His trench coat is thrown on a rudimentary bed surrounded by small shelves filled with plaster figurines; an unfinished bust seats in the central pedestal, looking in the distance. He could be back any moment. “He” is Alberto Giacometti, and the space I am taking you to is his atelier in Paris. It might get crowded when he comes back: the space is tiny (only 23m² / less than 250 square feet) but this was where Giacometti felt comfortable. He never moved to a larger space when success came. In a sense, this is no surprise as you look at his stretched thin sculptures. For maybe, from the small confine of his atelier, he stood a chance to recreate the essence of a person using his sculpture, but also countless drawings of the same repeated motifs, as well as paintings of incredible complexity of line. Searching for truth, Giacometti tirelessly fashioned the heads and bodies of his sculptures, constantly reworking, repeating, reusing the same models who sometimes posed on a kitchen chair (see below) for more than 100 hours in the case of Isaku Yanaihara. His permanent fear of failure made him remove – each time more and more of the […]
Visiting the Heavenly Bodies exhibition straight from a red-eye flight was equivalent to waking up in art and fashion heaven. And I got blessed being the first one in, meaning my pictures are relatively crowd-free compared to what you can see elsewhere. So seek the limelight, walk the red carpet, your eyes might even see some angels! Spanning both the Metropolitan Museum of Art on 5th Avenue and their Cloisters location perched on the highest point of Manhattan, Heavenly Bodies is truly a visual tour-de-force. Let’s face it, if I tell you “come with me to the museum, there is this fantastic exhibition on medieval art at the Met”, I can already hear a thousand excuses. And I am with you: despite having come to appreciate how rich this art can be during my Art History studies, I would not put Medieval or Renaissance art on my walls. But what about if Byzantine art comes with this little Dolce & Gabana number? With Heavenly Bodies, there are many mutually reinforcing forces at play, and they all compel the viewers to look and learn from this cleverly orchestrated dialogue between past, present and future. Perhaps finding mannequins wearing haute couture gowns […]
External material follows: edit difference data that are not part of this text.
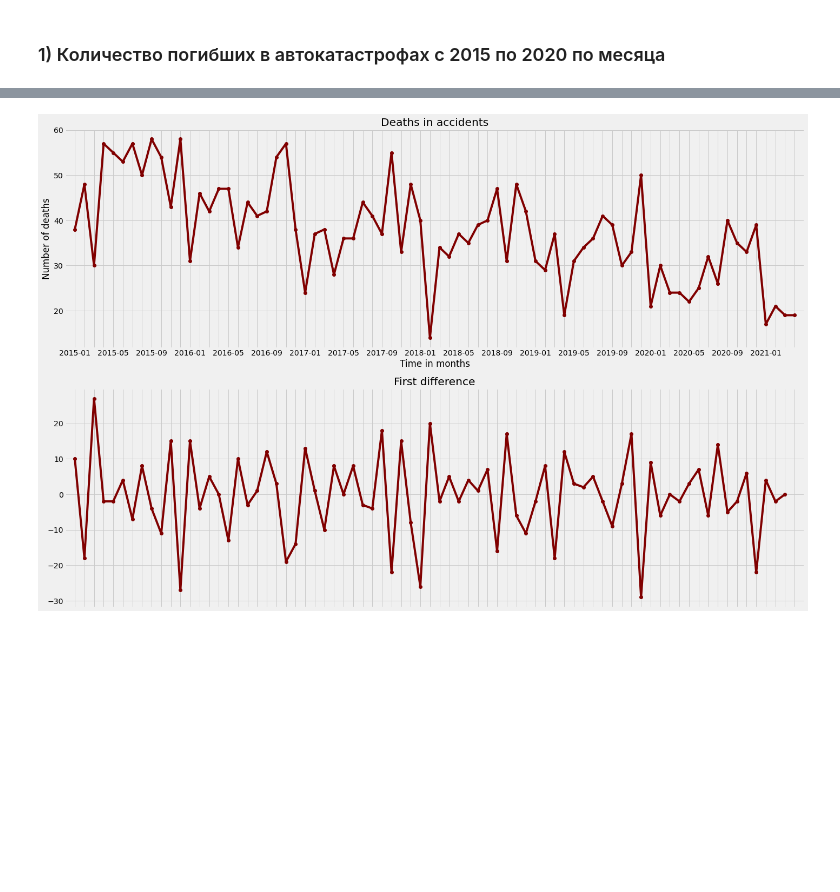
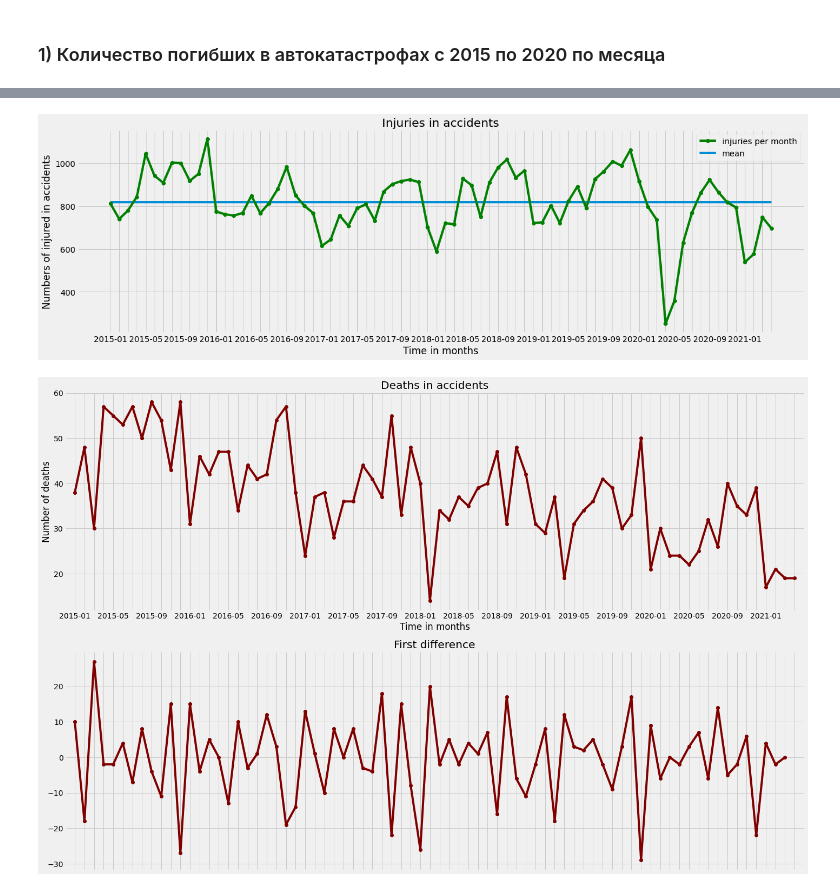
Before and after one commit to isdevnull/cw3, a Jupyter notebook: ts_analysis.ipynb, the cells around one changed output, grey strips where cells are left out. Cells and saved outputs as stored; diff of their text form; code cells hidden in the pictures; blank space fills up the shorter version.

```diff
--- a/ts_analysis.ipynb
+++ b/ts_analysis.ipynb
@@ -37,3 +85,19 @@ labels_m = [dt if i % 4 == 0 else '' for i, dt in enumerate(sorted(list(months))
+# %%
+plt.style.use('fivethirtyeight')
+
+plt.figure(figsize=(20, 6))
+plt.plot(gb.injured.values, marker='o', c='g', label="injuries per month")
+plt.hlines(gb.injured.mean(), xmin=0, xmax=75, label="mean")
+plt.xticks(ticks=np.arange(76), labels=labels_m)
+plt.xlabel("Time in months")
+plt.ylabel("Numbers of injured in accidents")
+plt.title("Injuries in accidents")
+plt.legend()
+
+plt.savefig('{imgs}/ts_injuries.svg'.format(imgs=Path_to_imgs))
+plt.show()
+# %% [output]
+[figure, added]
 # %%
 plt.style.use('fivethirtyeight')
 
```
Also changed, not shown: parts of 5 cells of this notebook, 1 other file.
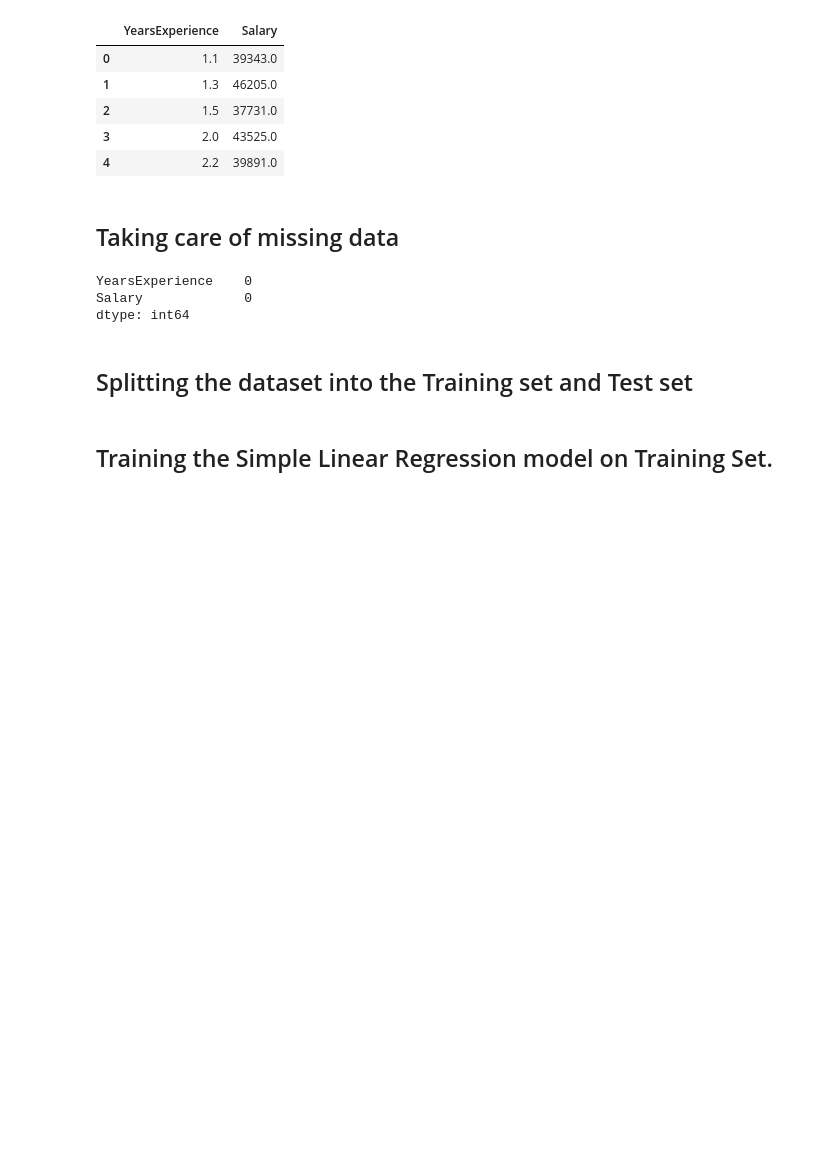
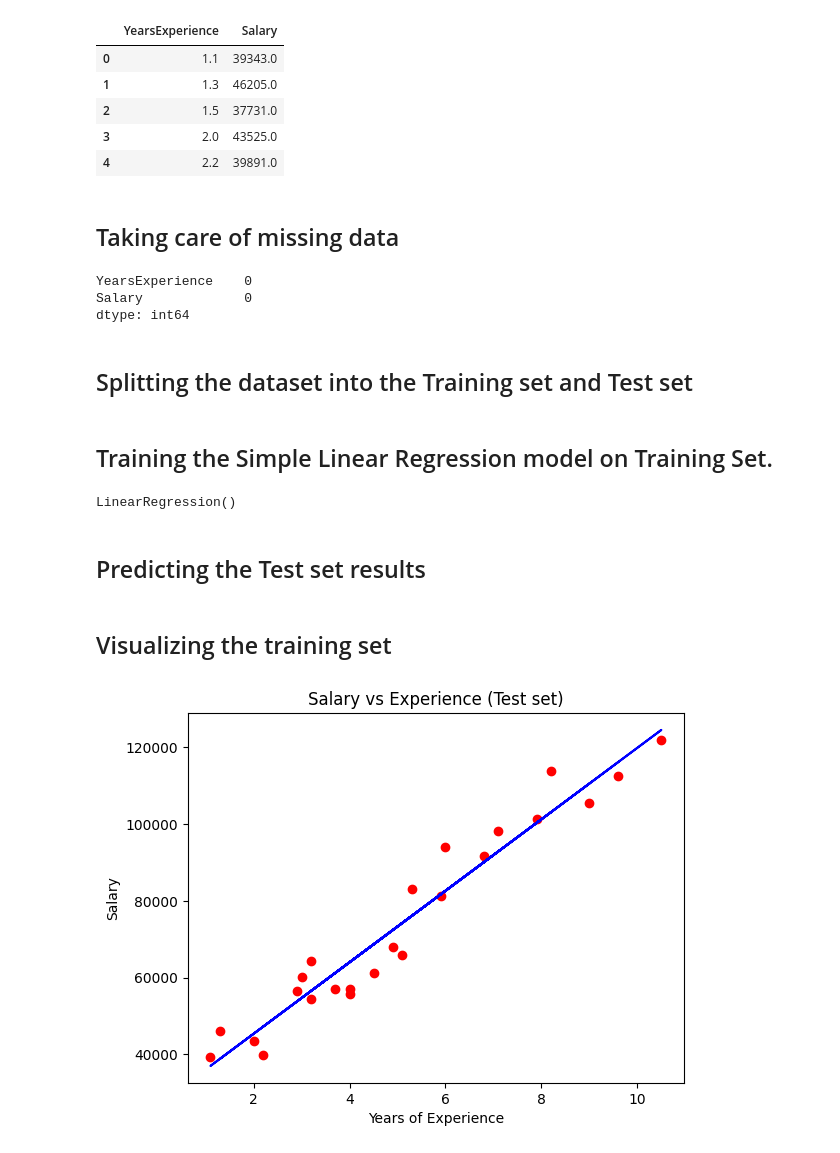
Before and after one commit to Avinash-Tamarapalli/MachineLearning, a Jupyter notebook: Python/002_Regression/01_Simple Linear Regression/simple_linear_regression.ipynb, the cells around one changed output. Drawn from its saved outputs; the diff is of its cells as text; code cells hidden in the pictures; blank space fills up the shorter version.

```diff
--- a/Python/002_Regression/01_Simple Linear Regression/simple_linear_regression.ipynb
+++ b/Python/002_Regression/01_Simple Linear Regression/simple_linear_regression.ipynb
@@ -22,8 +22,8 @@ salary.head()
 | 3 | 2.0 | 43525.0 |
 | 4 | 2.2 | 39891.0 |
 # %%
-X = salary['YearsExperience'].values
-y = salary['Salary'].values
+X = np.array(salary['YearsExperience'].values).reshape(-1,1)
+y = salary.iloc[:, -1].values
 # %% [markdown]
 ## Taking care of missing data
 # %%
@@ -40,3 +40,13 @@ from sklearn.model_selection import train_test_split
 X_train, X_test, y_train, y_test = train_test_split(X, y, test_size=0.2, random_state= 0)
 # %% [markdown]
 ## Training the Simple Linear Regression model on Training Set.
+# %%
+from sklearn.linear_model import LinearRegression
+
+regressor = LinearRegression()
+
+regressor.fit(X_train, y_train)
+# %% [output]
+LinearRegression()
+# %% [markdown]
+## Predicting the Test set results
@@ -42,0 +55,11 @@ X_train, X_test, y_train, y_test = train_test_split(X, y, test_size=0.2, random_
+# %% [markdown]
+## Visualizing the training set
+# %%
+plt.scatter(X_train, y_train, color = 'red')
+plt.plot(X_train, regressor.predict(X_train), color = 'blue')
+plt.title('Salary vs Experience (Test set)')
+plt.xlabel('Years of Experience')
+plt.ylabel('Salary')
+plt.show()
+# %% [output]
+[figure, added]
```
Also changed, not shown: parts of 4 cells of this notebook, 2 other files.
Honoured to travel with the San Diego Museum of Contemporary Art, I had the opportunity to lunch and look into Nick Cave’s eyes last week. What struck me besides an incredible kindness, was the intensity of those eyes. They translate his double vision of the world perfectly: how intensely he sees and feels the divides plaguing our society and how resolute he is to shake this, with a dance and many Soundsuits.